BLOCK A MATCH:
Bad Luck Fale(0) (w/Tanga Loa) vs. Kazuchika Okada(0) (w/Gedo)- 7.25/10
They did your standard New Japan crowd brawling bit early on before Okada did his stuff and made his comeback. Okada had done a relatively good job of dealing with Tanga Loa's interference, but interference by Tama Tonga (laying him out with the Gun Stun) lead to a Bad Luck Fall, and then Okada's downfall. Unfortunately, the cameraman was so focused on Fale smothering the referee so that he wouldn't see Tama Tonga's run-in that we almost missed the actual run-in itself (we saw him coming down on the Gun Stun, but that was it. One more second and we would have missed the entire thing), which is very frustrating because a simple cut to the hard-cam would have shown us absolutely everything we needed to see.
BLOCK A MATCH:
Hiroshi Tanahashi(2) vs. Jay White(2) - 6.75/10

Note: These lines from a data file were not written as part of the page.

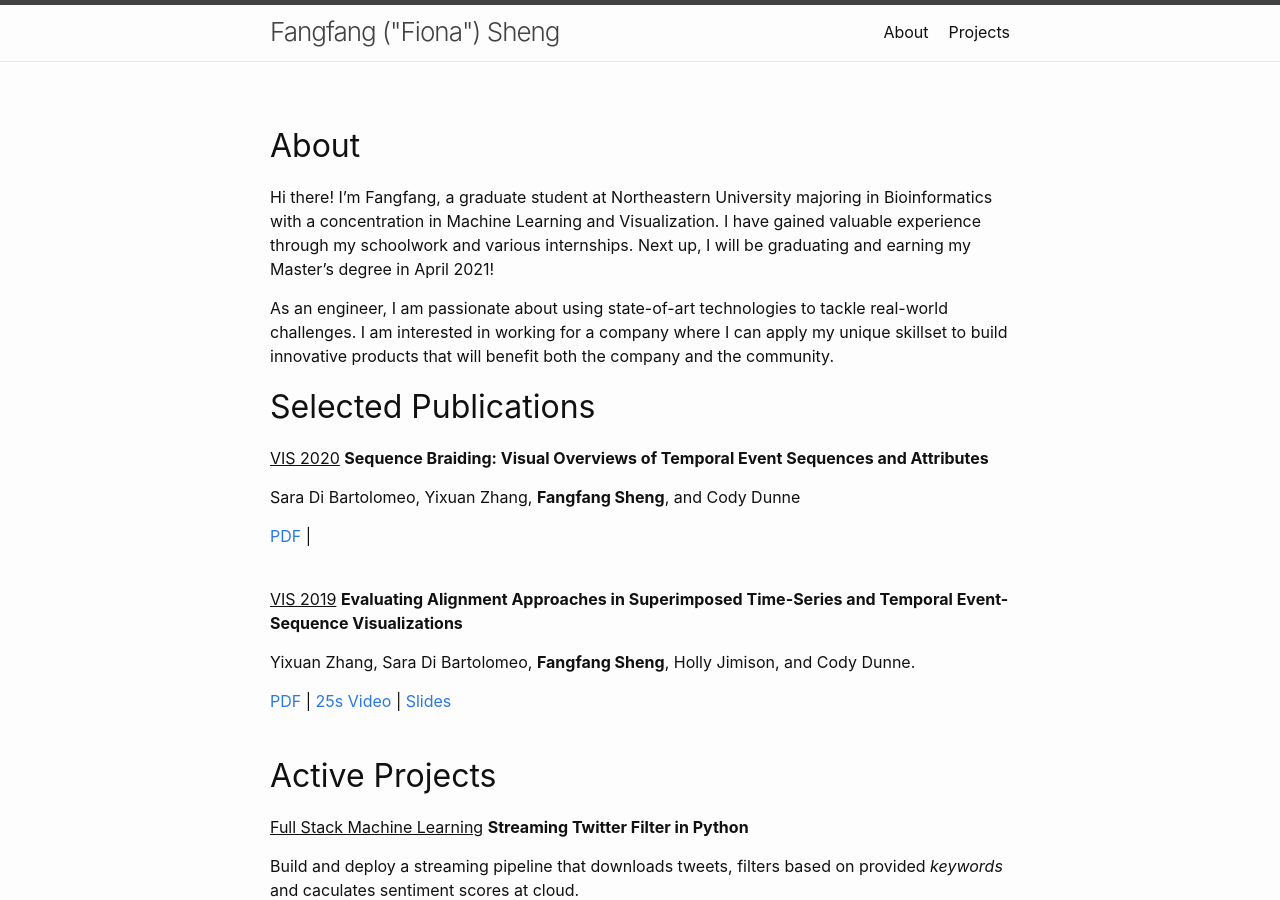
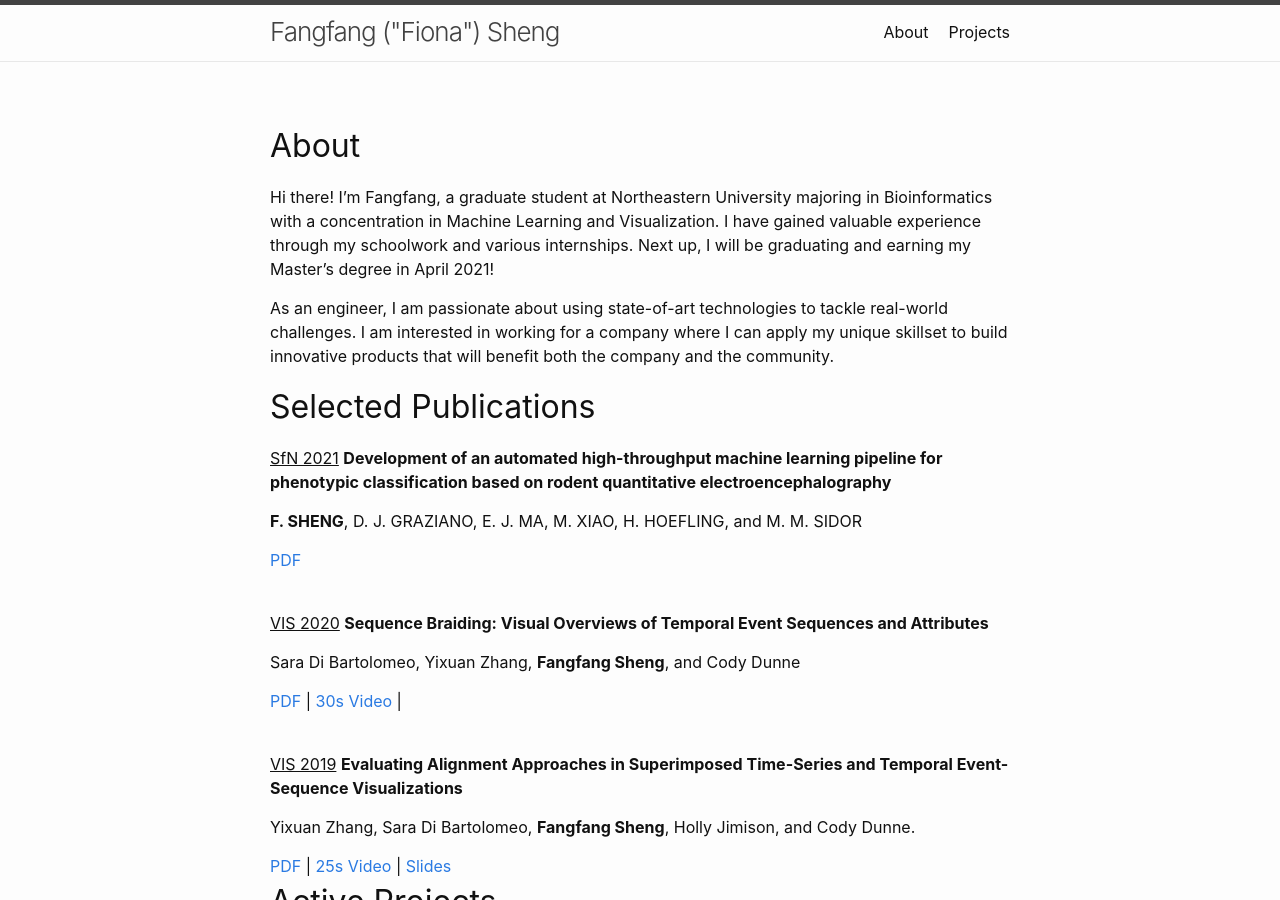
Before and after one commit to fangfangsheng/my-blog, a Jekyll site: the page built from about.markdown, in a window 1280 px wide and 900 px high. Built offline with Jekyll 4.4.1, drawn with Linux system fonts in a browser that asks for light colours.

```diff
--- a/about.markdown
+++ b/about.markdown
@@ -21,19 +21,31 @@ As an engineer, I am passionate about using state-of-art technologies to tackle
 
 <!-- <p><a href="publication.html">See all publications</a></p> -->
 
+<ins>SfN 2021</ins>   **Development of an automated high-throughput machine learning pipeline for phenotypic classification based on rodent quantitative electroencephalography**
+
+**F. SHENG**, D. J. GRAZIANO, E. J. MA, M. XIAO, H. HOEFLING, and M. M. SIDOR
+
+<div>
+    <a target="_blank" href="assets/papers/SFN21_EEG">PDF</a>
+    <!-- <a target="_blank" href="https://vimeo.com/363452044">
+        <i class="fab fa-youtube"></i> 25s Video
+    </a> | -->
+</div>
+
+<br>
+
 <ins>VIS 2020</ins>   **Sequence Braiding: Visual Overviews of Temporal Event Sequences and Attributes**
 
 Sara Di Bartolomeo, Yixuan Zhang, **Fangfang Sheng**, and Cody Dunne
 
 <div>
     <a target="_blank" href="assets/papers/VIS20_SB.pdf">PDF</a> |
-    <!-- <a target="_blank" href="https://youtu.be/kKEn_6j1950">
+    <a target="_blank" href="https://www.youtube.com/watch?v=dPBnoCoGdq4">
         <i class="fab fa-youtube"></i> 30s Video
     </a> |
-    <a target="_blank" href="assets/slides/CHI20_crisisinformatics.pdf">
+    <!-- <a target="_blank" href="assets/slides/CHI20_crisisinformatics.pdf">
         <i class="far fa-file-powerpoint"></i> Slides
-    </a> |
-    <a target="_blank" href="publications/CHI20_crisisinformatics.bib">BIBTEX</a> -->
+    </a>  -->
 </div>
 
 <br>
@@ -52,7 +64,8 @@ Yixuan Zhang, Sara Di Bartolomeo, **Fangfang Sheng**, Holly Jimison, and Cody Du
     </a>
 </div>
 
-<br>
+
+
 
 
 ## Active Projects
--- a/index.markdown
+++ b/index.markdown
@@ -6,6 +6,6 @@ layout: home
 ---
 
 <p>
-    I'd be attending vGHC 2020. I would love to connect to a recruiter and know more about open roles.
+    I am looking for full time position starting from May 2021. I'd love to connect to a recruiter and know more about open roles.
     Please feel free to connect with me on <a href="https://www.linkedin.com/in/fangfangsheng/">LinkedIn</a> or <a class="u-email" href="mailto:fangfangsheng46@gmail.com">email me</a>. <br>
 </p>
```
Also changed, not shown: projects.markdown (+16 -0 lines), assets/images/LearnerBooth.png (added), 2 other files.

The referee refused to count a pin after Jay White smashed Tanahashi's knee into the ringpost. Are you kidding me? A heel can drop a guardrail on a guy and they'll count him out but if someone smashes someone's knee into the ringpost the referee won't count a pin? New Japan somehow manages to keep find ways to make their refereeing worse and worse.
Now keep that in mind when I tell you that not once but TWICE Jay White tried to hit Tanahashi with a chair right in front of the referee. Making matters worse, the second time came immediately after they did a spot where White made sure that the referee was out of position before he hit Tanahashi in the groin.

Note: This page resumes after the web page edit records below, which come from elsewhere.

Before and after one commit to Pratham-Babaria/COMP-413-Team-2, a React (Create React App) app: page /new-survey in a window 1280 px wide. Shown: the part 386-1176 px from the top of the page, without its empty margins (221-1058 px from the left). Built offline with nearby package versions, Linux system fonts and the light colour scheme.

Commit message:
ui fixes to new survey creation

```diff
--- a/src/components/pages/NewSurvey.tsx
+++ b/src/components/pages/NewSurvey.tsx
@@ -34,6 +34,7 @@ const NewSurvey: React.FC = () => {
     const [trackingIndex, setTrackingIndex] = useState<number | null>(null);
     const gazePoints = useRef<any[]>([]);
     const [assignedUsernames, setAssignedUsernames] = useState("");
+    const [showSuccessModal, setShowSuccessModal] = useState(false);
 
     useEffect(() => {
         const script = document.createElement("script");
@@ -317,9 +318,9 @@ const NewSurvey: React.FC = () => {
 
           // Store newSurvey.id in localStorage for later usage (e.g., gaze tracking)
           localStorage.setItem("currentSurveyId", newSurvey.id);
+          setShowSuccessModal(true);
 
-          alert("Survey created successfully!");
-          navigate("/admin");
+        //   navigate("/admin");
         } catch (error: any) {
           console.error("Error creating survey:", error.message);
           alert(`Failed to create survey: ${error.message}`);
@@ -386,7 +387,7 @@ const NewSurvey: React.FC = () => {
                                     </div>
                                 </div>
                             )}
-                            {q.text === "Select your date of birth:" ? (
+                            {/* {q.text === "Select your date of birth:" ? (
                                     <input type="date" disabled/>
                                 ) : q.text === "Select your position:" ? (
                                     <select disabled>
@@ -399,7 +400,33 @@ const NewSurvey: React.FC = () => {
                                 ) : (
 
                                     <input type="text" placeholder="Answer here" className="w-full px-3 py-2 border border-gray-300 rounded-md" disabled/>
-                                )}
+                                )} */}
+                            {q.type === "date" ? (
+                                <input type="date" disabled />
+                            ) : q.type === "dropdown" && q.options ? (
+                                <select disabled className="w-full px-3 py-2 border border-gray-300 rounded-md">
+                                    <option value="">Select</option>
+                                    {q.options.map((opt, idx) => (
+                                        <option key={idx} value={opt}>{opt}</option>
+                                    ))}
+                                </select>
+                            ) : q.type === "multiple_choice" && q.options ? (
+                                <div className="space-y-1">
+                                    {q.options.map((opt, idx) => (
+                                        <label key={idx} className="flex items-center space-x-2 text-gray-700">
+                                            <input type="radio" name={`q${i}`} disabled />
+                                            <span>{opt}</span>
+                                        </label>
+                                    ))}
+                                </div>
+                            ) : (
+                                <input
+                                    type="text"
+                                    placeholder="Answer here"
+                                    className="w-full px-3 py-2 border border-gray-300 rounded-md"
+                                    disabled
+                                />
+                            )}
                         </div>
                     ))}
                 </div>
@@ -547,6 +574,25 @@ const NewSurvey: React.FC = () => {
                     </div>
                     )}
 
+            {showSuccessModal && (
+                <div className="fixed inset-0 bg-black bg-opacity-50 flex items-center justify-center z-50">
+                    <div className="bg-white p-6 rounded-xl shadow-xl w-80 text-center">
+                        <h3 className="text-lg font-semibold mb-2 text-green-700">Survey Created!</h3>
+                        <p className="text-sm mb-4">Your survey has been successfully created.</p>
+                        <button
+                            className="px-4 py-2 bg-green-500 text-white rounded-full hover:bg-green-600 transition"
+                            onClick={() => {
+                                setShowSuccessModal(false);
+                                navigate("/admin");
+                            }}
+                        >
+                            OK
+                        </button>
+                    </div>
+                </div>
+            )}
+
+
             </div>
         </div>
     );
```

They told a story of Tanahashi working over White's knee while White first worked over Tanahashi's knees and then switched to his neck, but the whole thing got completely derailed by all of these ref bumps and attempt to use the chair and low blows (Tanahashi hit one, too) and other such stuff. It's the main event of a freakin' G1 show! He's an idea for a story and a finish: old-ass Tanahashi with the injured knee gets his injured knee worked over and loses clean to an up-and-coming superstar! White cheating to defeat the leader of his own stable felt like a huge deal. White cheating to defeat Tanahashi after a clear heel turn earlier in the month does not. And of all of the people to have Jay White cheat to beat, Tanahashi has got to be the worst choice, as this doesn't give him the real win over Tanahashi that he failed to achieve at the Tokyo Dome.
I also don't like Jay White making this low blow a regular spot. He is now the second person to steal the Nakamura-style low blow and do it all the time. In Bully Ray's case, stealing something that someone else got over is all he has left. Jay White is just beginning his ascent to worldwide superstardom in pro wrestling. He does not need to be doing this sh*t (and if New Japan wants to expand into the US, no one in the company should be copying something being done in WWE).
A very disappointing show from New Japan, with a lot of the big matches under-delivering. The booking is once again getting to be worrisome, with way too many shenanigans and ref bumps and so forth. Elgin vs. Page is worth going out of your way to see, though.